■ **WHAT THE TASK REQUIRES**:
Search the records for the word "locales" and copy every line in which it occurs.

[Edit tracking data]
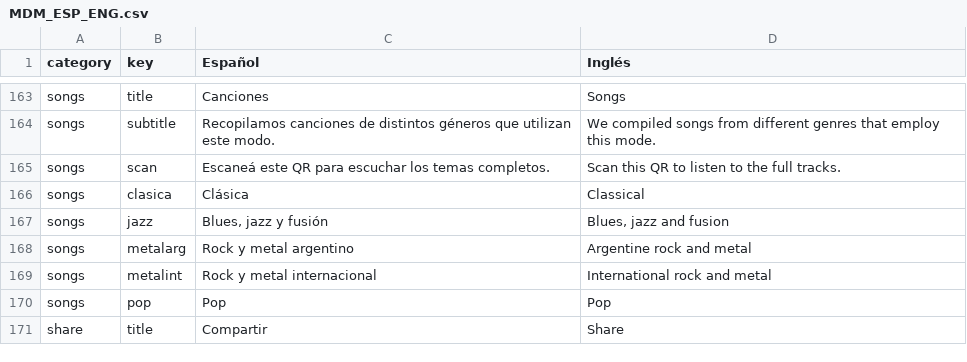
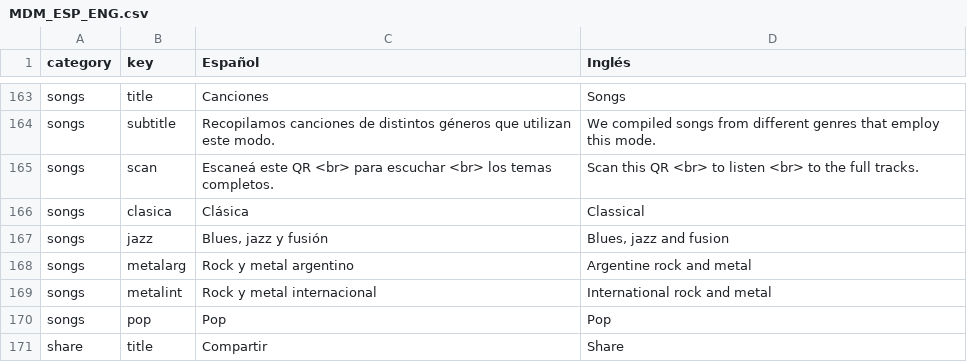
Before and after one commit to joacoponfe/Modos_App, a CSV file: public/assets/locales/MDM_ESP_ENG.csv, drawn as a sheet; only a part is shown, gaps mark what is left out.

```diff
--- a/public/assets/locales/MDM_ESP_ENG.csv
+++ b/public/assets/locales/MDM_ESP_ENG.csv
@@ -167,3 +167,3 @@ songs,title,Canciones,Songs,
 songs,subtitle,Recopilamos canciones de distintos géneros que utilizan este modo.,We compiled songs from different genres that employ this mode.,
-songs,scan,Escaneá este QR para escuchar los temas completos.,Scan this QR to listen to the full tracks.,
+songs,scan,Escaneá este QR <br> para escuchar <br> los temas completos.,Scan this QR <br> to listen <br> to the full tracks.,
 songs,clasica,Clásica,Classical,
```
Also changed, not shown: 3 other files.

■ **TASK RESPONSE**:
Before and after one commit to joacoponfe/Modos_App, a CSV file: public/assets/locales/MDM_ESP_ENG.csv, drawn as a sheet; only a part is shown, gaps mark what is left out.
--- a/public/assets/locales/MDM_ESP_ENG.csv
+++ b/public/assets/locales/MDM_ESP_ENG.csv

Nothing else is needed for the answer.